In her new memoir Open Book, Jessica Simpson reveals one of the reasons her marriage to first love Nick Lachey ended was because she didn’t know herself yet.
The first time Jessica Simpson laid eyes on Nick Lachey, she knew.
The two first crossed paths at a Hollywood Christmas party in 1998 and she thought: ‘Hello my life’, according to her upcoming memoir, Open Book.
The pop star glamour couple married in 2002 and because the public was so invested in their fairy tale romance, they were given their own reality show, which chronicled the beginning (and eventually, in 2006, the end) of their high-profile union.
Looking back, Simpson blames the couple’s marriage breakdown, at least in part, on being so young. “I didn’t know myself,” she explains in the book, as per an extract in People.
”I was really young and my success hadn’t really begun,” Simpson says. “[Nick] knew me as this young innocent 18-year-old that had never been introduced to the world in so many ways. I went straight from my father to him. Nick’s very smart. He was eight years older than me, but he was also very young.”
This was only compounded by the non-stop work and ongoing media pressure to be “this perfect golden couple,” she explains. “We really got crushed by the media and by ourselves.”
Thanks to therapy, self-examination and giving up alcohol, Simpson began to learn more about herself over the next few years, she says. In 2010, she met her now-husband Eric Johnson, with whom she has three kids: Maxwell, seven, Ace, six and 10-month-old Birdie. Lachey also got remarried to Vanessa Minnillo Lachey. They have three children together.
Simpson’s story about the end of her first love is a relatable one: most of us eventually outgrow our first loves.
We willingly throw ourselves heart-first, head-last with reckless abandon into these relationships that are intoxicating, formative and yet, for the majority, rarely forever.
Our 20s are such a significant growth period that the idea of committing to someone for eternity is a daunting prospect.
How do you know what you want in a life partner when you don’t know yourself yet?

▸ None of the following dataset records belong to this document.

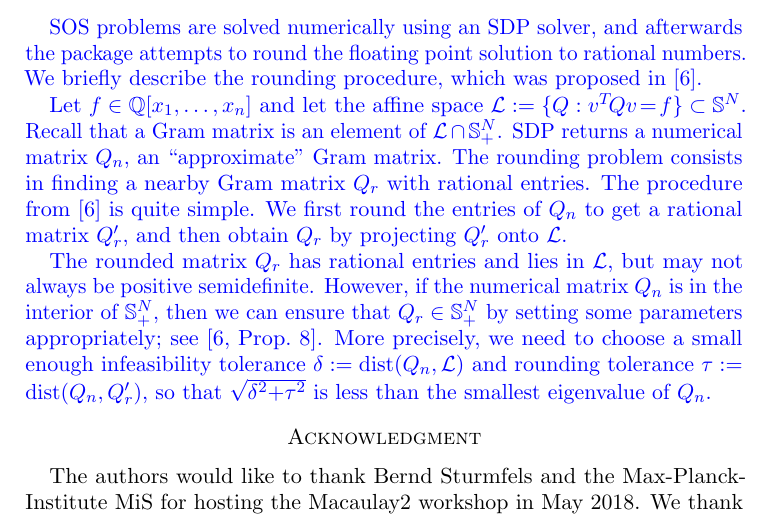
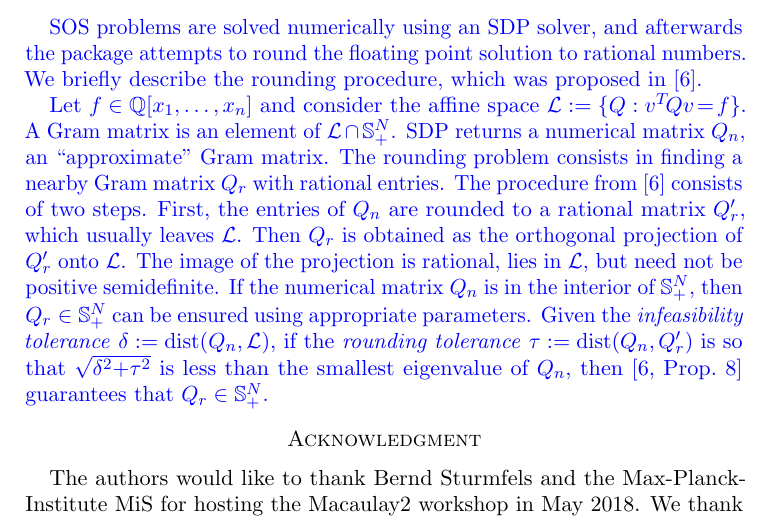
Before and after one commit to diegcif/SumsOfSquares.m2, a LaTeX paper (PDF/SOS.tex): part of page 6 of 7, cut so that both start at the same text. Compiled offline with pdfLaTeX.

Commit message:
Tweaking new appendix

```diff
--- a/PDF/SOS.tex
+++ b/PDF/SOS.tex
@@ -403,22 +403,21 @@ SOS problems are solved numerically using an SDP solver,
 and afterwards the package attempts to round the floating point solution to rational numbers.
 We briefly describe the rounding procedure, which was proposed in~\cite{peyrl2008computing}.
 
-Let $f\in \QQ[x_1,\dots,x_n]$ and let the affine space $\mathcal{L}:= \{Q: v^T\! Q v \!=\! f\}\subset \mathbb{S}^N$.
-Recall that a Gram matrix is an element of $\mathcal{L}\cap \mathbb{S}_+^N$.
+Let $f\in \QQ[x_1,\dots,x_n]$ and consider the affine space $\mathcal{L}:= \{Q: v^T\! Q v \!=\! f\}$.
+% \subset \mathbb{S}^N$.
+A Gram matrix is an element of $\mathcal{L}\cap \mathbb{S}_+^N$.
 SDP returns a numerical matrix~$Q_n$, an ``approximate'' Gram matrix.
 The rounding problem consists in finding a nearby Gram matrix~$Q_r$ with rational entries.
-The procedure from~\cite{peyrl2008computing} is quite simple.
-We first round the entries of~$Q_n$ to get a rational matrix~$Q_r'$,
-and then obtain $Q_r$ by projecting $Q_r'$ onto~$\mathcal{L}$.
-
-The rounded matrix $Q_r$ has rational entries and lies in~$\mathcal{L}$, but may not always be positive semidefinite.
-However, if the numerical matrix $Q_n$ is in the interior of~$\mathbb{S}_+^N$,
-then we can ensure that $Q_r\in \mathbb{S}_+^N$ by setting some parameters appropriately;
-see \cite[Prop.~8]{peyrl2008computing}.
-More precisely, we need to choose a small enough {infeasibility tolerance}~$\delta:= \textrm{dist}(Q_n,\mathcal{L})$
-and {rounding tolerance}~$\tau:= \textrm{dist}(Q_n,Q_r')$,
-so that $\sqrt{\delta^2 {+} \tau^2}$ is less than the smallest eigenvalue of~$Q_n$.
-
+The procedure from~\cite{peyrl2008computing} consists of two steps.
+First, the entries of~$Q_n$ are rounded to a rational matrix~$Q_r'$, which usually leaves $\mathcal{L}$.
+Then $Q_r$ is obtained as the orthogonal projection of $Q_r'$ onto~$\mathcal{L}$.
+The image of the projection is rational, lies in~$\mathcal{L}$, but need not be positive semidefinite.
+%
+% The rounded matrix $Q_r$ has rational entries and lies in~$\mathcal{L}$, but may not always be positive semidefinite.
+% However,
+If the numerical matrix $Q_n$ is in the interior of~$\mathbb{S}_+^N$,
+then $Q_r\in \mathbb{S}_+^N$ can be ensured using appropriate parameters.
+Given the \emph{infeasibility tolerance}~$\delta:= \textrm{dist}(Q_n,\mathcal{L})$, if the \emph{rounding tolerance}~$\tau:= \textrm{dist}(Q_n,Q_r')$ is so that $\sqrt{\delta^2 {+} \tau^2}$ is less than the smallest eigenvalue of~$Q_n$, then \cite[Prop.~8]{peyrl2008computing} guarantees that $Q_r \in \mathbb{S}_+^N$.
 }
 \section*{Acknowledgment}
 \label{sec:acknowledgement}
```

Some do, of course, but most don’t.
And while it can be painful when that relationship ends, it’s often only when we look back, as in Simpson’s case, that we can appreciate the role it played in getting us to where we are now.